Martin and Barbara Mayden honor Esther Sperling Mayden, who was born in 1921 and grew up in a well-to-do family in Lubaczow, a small town in southern Poland, in Galitzia. During World War I, the town was under Austrian occupation; about 18,000 people lived there, 2,500 of them were Jews. The community had Zionist organizations, a school for girls (Bet Jacob), a Zabotinsky organization, and a Hertzel organization. During the war, Mayden survived the Holocaust despite being imprisoned, interrogated, and harassed; her incredible story has been written down in detail by her daughter-in-law Barbara Mayden.
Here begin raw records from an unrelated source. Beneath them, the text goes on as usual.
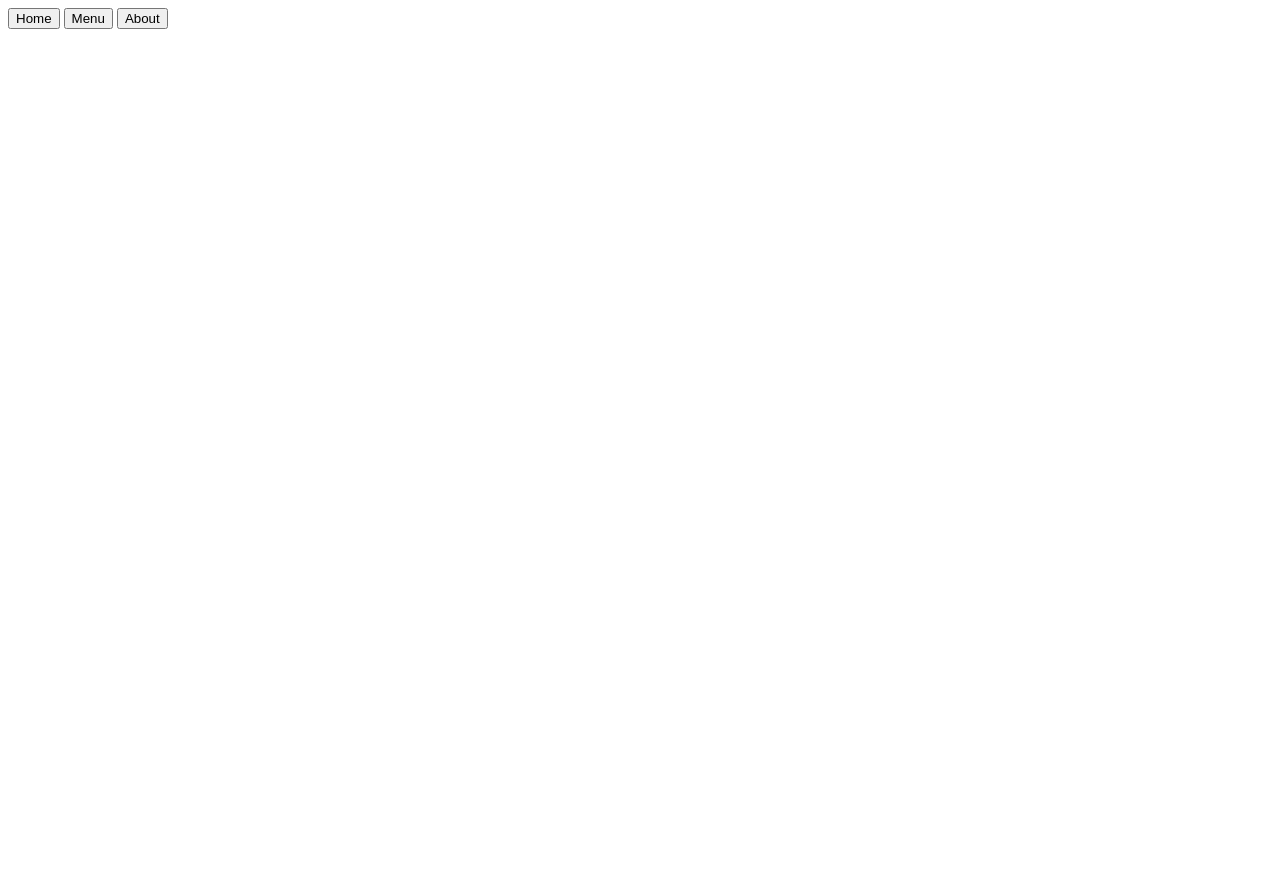
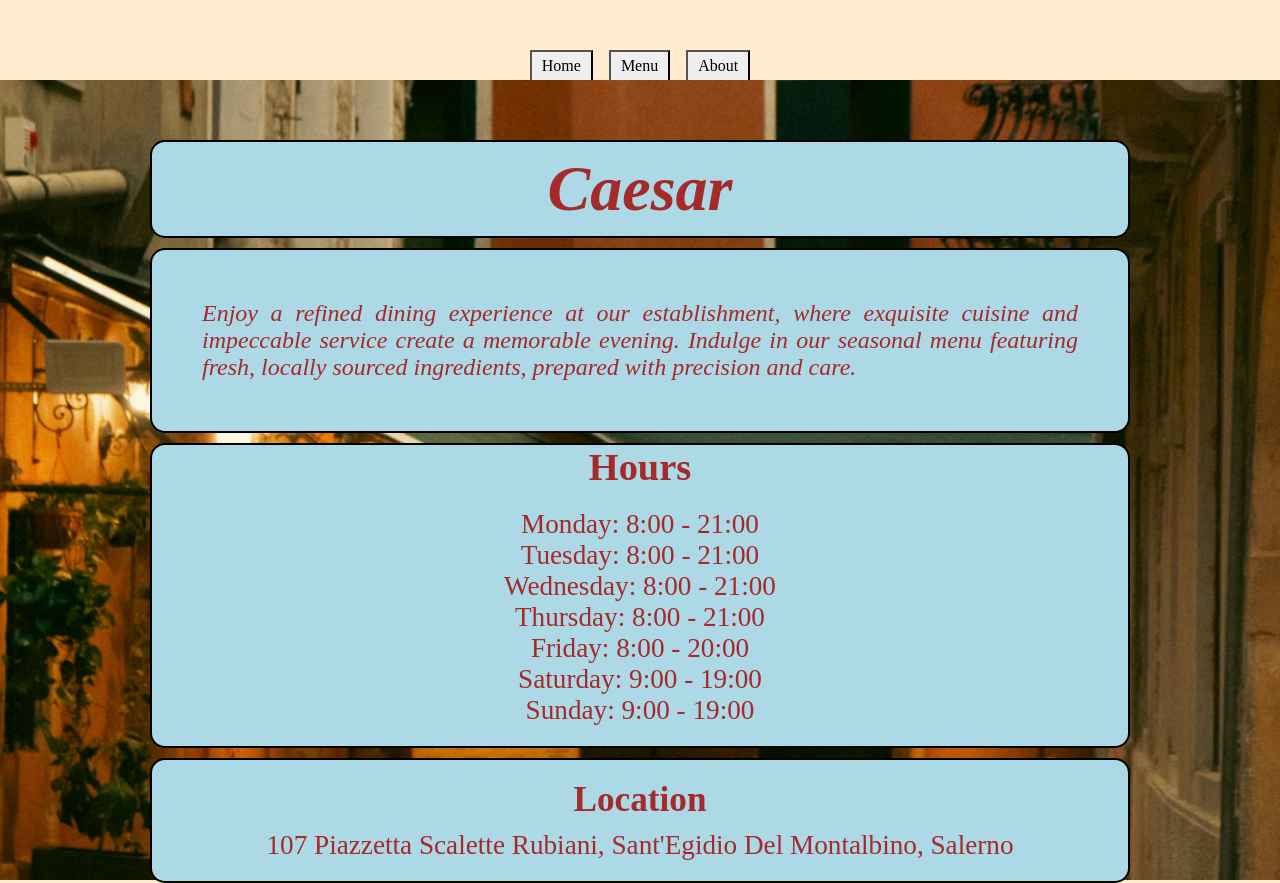
Before and after one commit to PanibratovR3/Restaurant-Page, a website built with webpack: page src/template.html in a window 1280 px wide. Before the commit the page ends 800 px from the top, so only its background shows below. Built offline with nearby package versions, Linux system fonts and the light colour scheme.

Commit message:
Created static primary page with information about restaurant.

```diff
--- /dev/null
+++ b/src/style.css
@@ -0,0 +1,90 @@
+* {
+    margin: 0;
+    padding: 0;
+    box-sizing: border-box;
+}
+
+body {
+    background-color: blanchedalmond;
+}
+
+nav {
+    display: flex;
+    justify-content: center;
+    align-items: end;
+    padding-top: 50px;
+    gap: 16px;
+}
+
+button {
+    font: inherit;
+    font-size: 100%;
+    padding: 5px 10px;
+    border-bottom: none;
+}
+
+.selected {
+    background-color: black;
+    color: white;
+}
+
+#content {
+    background: url("images/restaurant.jpg");
+    background-size: cover;
+    background-position: center;
+    padding-top: 50px;
+    height: 100vh;
+    padding-bottom: 70px;
+}
+
+#content > div {
+    margin: 10px 150px;
+    border: 2px solid black;
+    background-color: lightblue;
+    color: brown;
+    border-radius: 15px;
+}
+
+.restaurant-name {
+    text-align: center;
+    padding: 10px 0;
+    font-weight: bold;
+    font-style: italic;
+    font-size: 4rem;
+}
+
+.restaurant-info {
+    padding: 50px;
+    font-size: 1.5rem;
+    text-align: justify;
+    font-style: oblique;
+}
+
+.restaurant-schedule-header {
+    font-weight: bold;
+    font-size: 2.4rem;
+    text-align: center;
+}
+
+ul {
+    text-align: center;
+    margin: 20px 0;
+    font-size: 1.7rem;
+    list-style-type: none;
+}
+
+.restaurant-address {
+    padding: 20px;
+    text-align: center;
+    margin-bottom: 10px;
+}
+
+.restaurant-address-header {
+    font-weight: bold;
+    font-size: 2.2rem;
+    margin-bottom: 10px;
+}
+
+.address {
+    font-size: 1.7rem;
+}
--- a/src/template.html
+++ b/src/template.html
@@ -3,16 +3,44 @@
 <head>
     <meta charset="UTF-8">
     <meta name="viewport" content="width=device-width, initial-scale=1.0">
+    <link rel="stylesheet" href="style.css" />
     <title>Restaurant Page</title>
 </head>
 <body>
     <header>
         <nav>
-            <button>Home</button>
-            <button>Menu</button>
-            <button>About</button>
+            <button class="navigation">Home</button>
+            <button class="navigation">Menu</button>
+            <button class="navigation">About</button>
         </nav>
     </header>
-    <div id="content"></div>
+    <div id="content">
+        <div class="restaurant-name">Caesar</div>
+        <div class="restaurant-info">
+            Enjoy a refined dining experience at our establishment, where exquisite cuisine
+            and impeccable service create a memorable evening. Indulge in our seasonal menu
+            featuring fresh, locally sourced ingredients, prepared with precision and care.
+        </div>
+        <div class="restaurant-shcedule">
+            <div class="restaurant-schedule-header">Hours</div>
+            <ul>
+                <li>Monday: 8:00 - 21:00</li>
+                <li>Tuesday: 8:00 - 21:00</li>
+                <li>Wednesday: 8:00 - 21:00</li>
+                <li>Thursday: 8:00 - 21:00</li>
+                <li>Friday: 8:00 - 20:00</li>
+                <li>Saturday: 9:00 - 19:00</li>
+                <li>Sunday: 9:00 - 19:00</li>
+            </ul>
+        </div>
+        <div class="restaurant-address">
+            <div class="restaurant-address-header">
+                Location
+            </div>
+            <div class="address">
+                107 Piazzetta Scalette Rubiani, Sant'Egidio Del Montalbino, Salerno
+            </div>
+        </div>
+    </div>
 </body>
 </html>
```
Also changed, not shown: src/images/restaurant.jpg (added).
During an interrogation by the Germans, she remembers seeing other victims shortly before they were to be killed. She writes, “They (German soldiers) took me through that hall, and I saw death, I mean I saw it. I imagined how death would look. Because I knew that these people were going to die. Once their faces were turned to the wall, I knew that they (the German soldiers) were going to come in and kill them all.” Mayden survived this encounter and other dangerous situations by hiding her identity as a Jew. At the end of the war, she met her future husband, Jack. Their wedding was attended by fifty people, all survivors of the Holocaust. They eventually settled in the United States.